'''

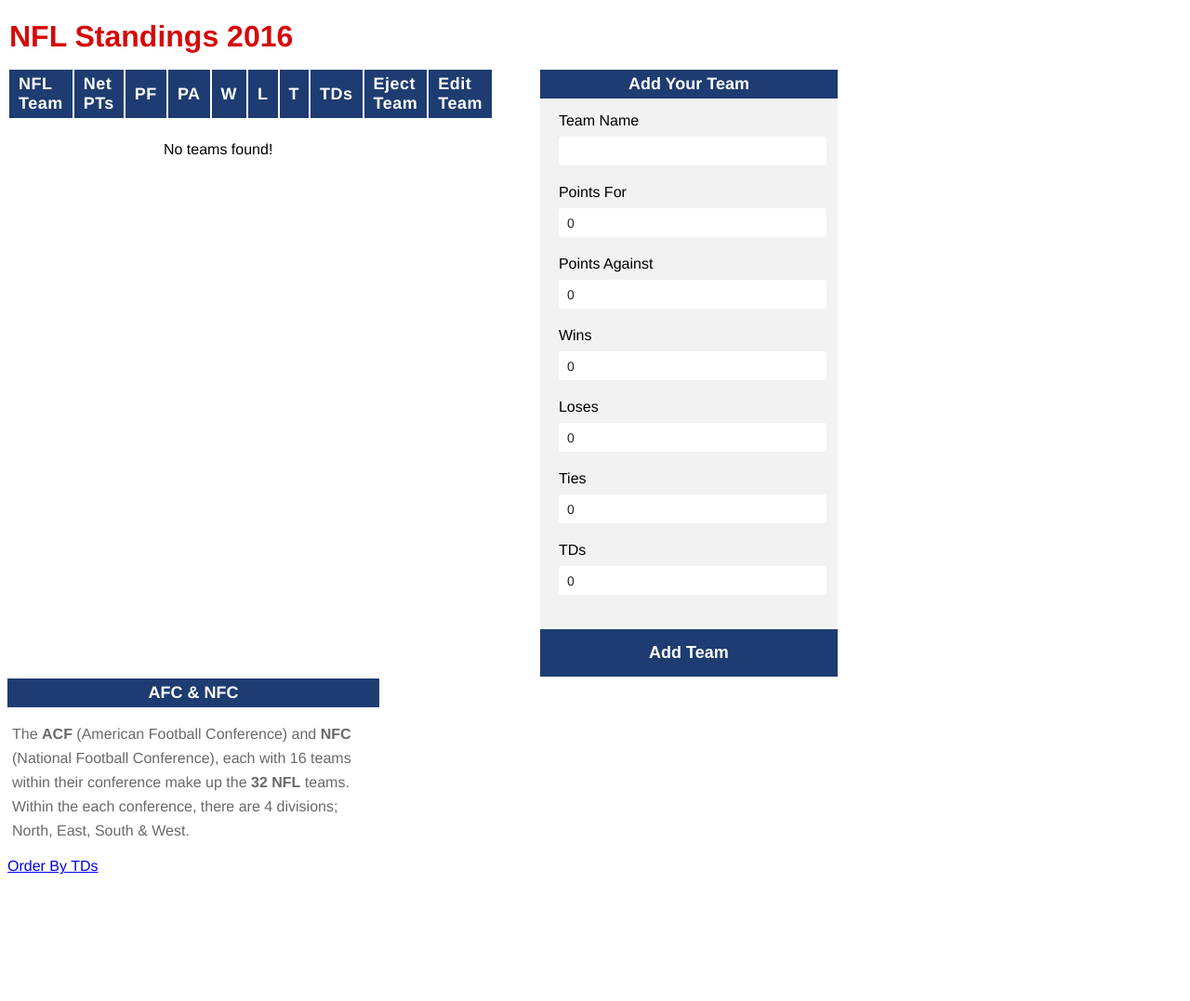
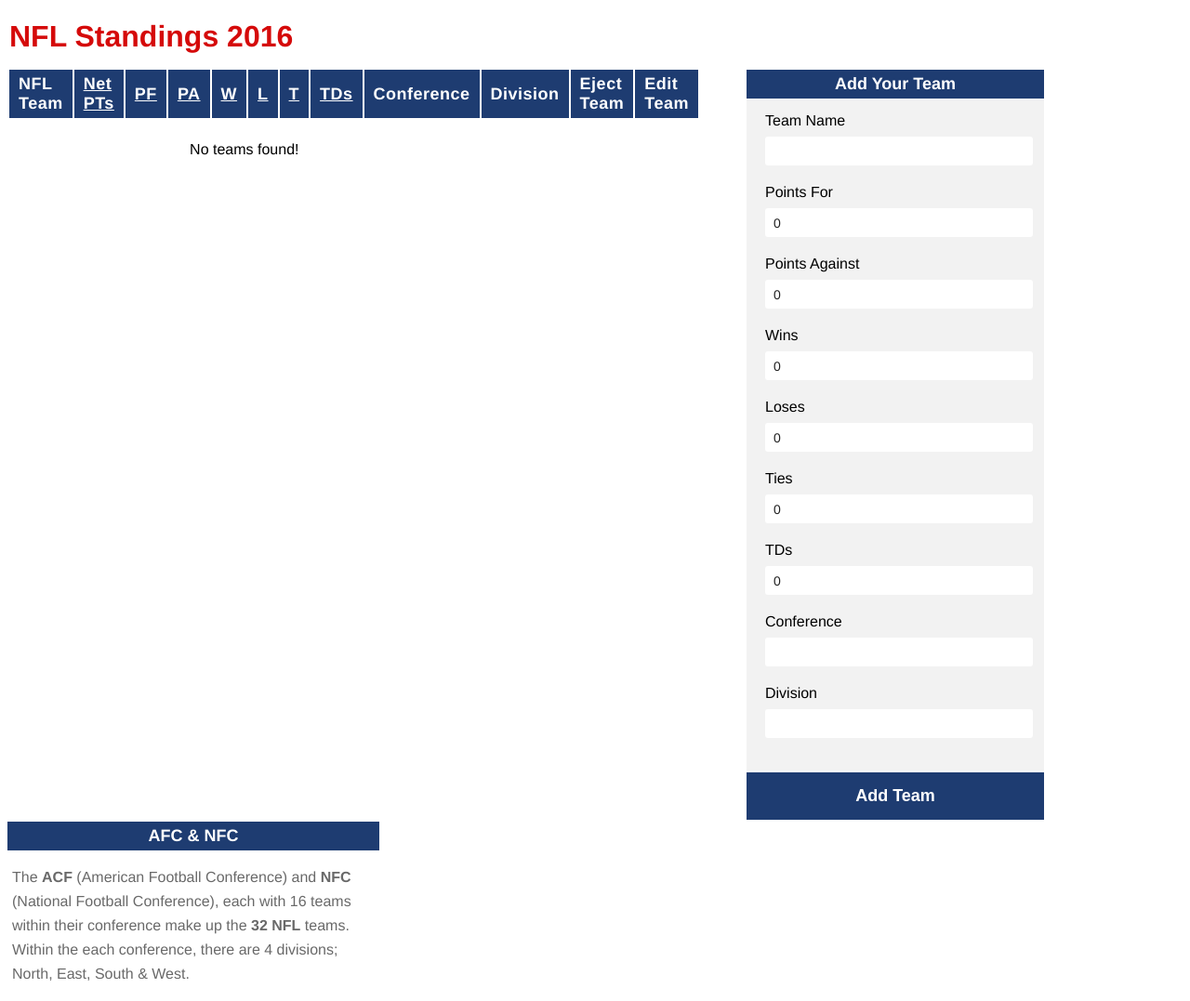
Before and after one commit to BillyPurvis/NFL-League-App-PHP, a PHP site: page /index.php in a window 1280 px wide. Shown: the whole page at 93% size. Before the commit the page ends 941 px from the top, so only its background shows below. Run offline with PHP 8.4, Linux system fonts and the light colour scheme; data that the repository does not hold is empty; a stand-in replaces the project's code that opens the database connection.

Commit message:
Adds conference & division tabs to table & insert form

```diff
--- a/index.php
+++ b/index.php
@@ -3,17 +3,20 @@
 	require('fetchAll.php');
 ?>
 
+
 	<h1 class="page-title">NFL Standings 2016</h1>
 	<table>
 		<tr>
 			<td>NFL Team</td>
-			<td>Net PTs</td>
-			<td>PF</td>
-			<td>PA</td>
-			<td>W</td>
-			<td>L</td>
-			<td>T</td>
-			<td>TDs</td>
+            <td><a href="/">Net PTs</a></td>
+			<td><a href="?q=teamPF">PF</a></td>
+			<td><a href="?q=teamPA">PA</a></td>
+			<td><a href="?q=teamWins">W</a></td>
+			<td><a href="?q=teamLoses">L</a></td>
+			<td><a href="?q=teamTies">T</a></td>
+			<td><a href="?q=teamTDs">TDs</a></td>
+            <td>Conference</td>
+            <td>Division</td>
 			<td>Eject Team</td>
 			<td>Edit Team</td>
 		</tr>
@@ -28,6 +31,8 @@
 					<td><?= $teamItem['teamLoses']; ?></td>
 					<td><?= $teamItem['teamTies']; ?></td>
 					<td><?= $teamItem['teamTDs']; ?></td>
+                    <td><?= $teamItem['teamConference']; ?></td>
+                    <td><?= $teamItem['teamDivision']; ?></td>
 					<td>
 						<a class="btn" href="/team/?q=<?= $teamItem['id'] ?>">Edit</a>
 					</td>
@@ -81,6 +86,14 @@
 				<label>TDs</label>
 				<input type="number" value="0" min="0" name="teamTDs">
 			</div>
+            <div class="form-field">
+                <label>Conference</label>
+                <input type="text" name="teamConference">
+            </div>
+            <div class="form-field">
+                <label>Division</label>
+                <input type="text" name="teamDivision">
+            </div>
 		</div>
 		<button class="form-footer-btn" type="submit">Add Team</button>
 	</form>
@@ -92,7 +105,6 @@
             The <strong>ACF</strong> (American Football Conference) and <strong>NFC</strong> (National Football Conference), each with 16 teams within
             their conference make up the <strong>32 NFL</strong> teams. Within the each conference, there are 4 divisions; North, East, South & West.
         </p>
-        <a href="q=teamTDs">Order By TDs</a>
     </div>
 
 <?php require('foot.php'); ?>
```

'''

Every line of the listing above is to be repeated exactly, with its pictures left out.

Before and after one commit to BillyPurvis/NFL-League-App-PHP, a PHP site: page /index.php in a window 1280 px wide. Shown: the whole page at 93% size. Before the commit the page ends 941 px from the top, so only its background shows below. Run offline with PHP 8.4, Linux system fonts and the light colour scheme; data that the repository does not hold is empty; a stand-in replaces the project's code that opens the database connection.

Commit message:
Adds conference & division tabs to table & insert form

```diff
--- a/index.php
+++ b/index.php
@@ -3,17 +3,20 @@
 	require('fetchAll.php');
 ?>
 
+
 	<h1 class="page-title">NFL Standings 2016</h1>
 	<table>
 		<tr>
 			<td>NFL Team</td>
-			<td>Net PTs</td>
-			<td>PF</td>
-			<td>PA</td>
-			<td>W</td>
-			<td>L</td>
-			<td>T</td>
-			<td>TDs</td>
+            <td><a href="/">Net PTs</a></td>
+			<td><a href="?q=teamPF">PF</a></td>
+			<td><a href="?q=teamPA">PA</a></td>
+			<td><a href="?q=teamWins">W</a></td>
+			<td><a href="?q=teamLoses">L</a></td>
+			<td><a href="?q=teamTies">T</a></td>
+			<td><a href="?q=teamTDs">TDs</a></td>
+            <td>Conference</td>
+            <td>Division</td>
 			<td>Eject Team</td>
 			<td>Edit Team</td>
 		</tr>
@@ -28,6 +31,8 @@
 					<td><?= $teamItem['teamLoses']; ?></td>
 					<td><?= $teamItem['teamTies']; ?></td>
 					<td><?= $teamItem['teamTDs']; ?></td>
+                    <td><?= $teamItem['teamConference']; ?></td>
+                    <td><?= $teamItem['teamDivision']; ?></td>
 					<td>
 						<a class="btn" href="/team/?q=<?= $teamItem['id'] ?>">Edit</a>
 					</td>
@@ -81,6 +86,14 @@
 				<label>TDs</label>
 				<input type="number" value="0" min="0" name="teamTDs">
 			</div>
+            <div class="form-field">
+                <label>Conference</label>
+                <input type="text" name="teamConference">
+            </div>
+            <div class="form-field">
+                <label>Division</label>
+                <input type="text" name="teamDivision">
+            </div>
 		</div>
 		<button class="form-footer-btn" type="submit">Add Team</button>
 	</form>
@@ -92,7 +105,6 @@
             The <strong>ACF</strong> (American Football Conference) and <strong>NFC</strong> (National Football Conference), each with 16 teams within
             their conference make up the <strong>32 NFL</strong> teams. Within the each conference, there are 4 divisions; North, East, South & West.
         </p>
-        <a href="q=teamTDs">Order By TDs</a>
     </div>
 
 <?php require('foot.php'); ?>
```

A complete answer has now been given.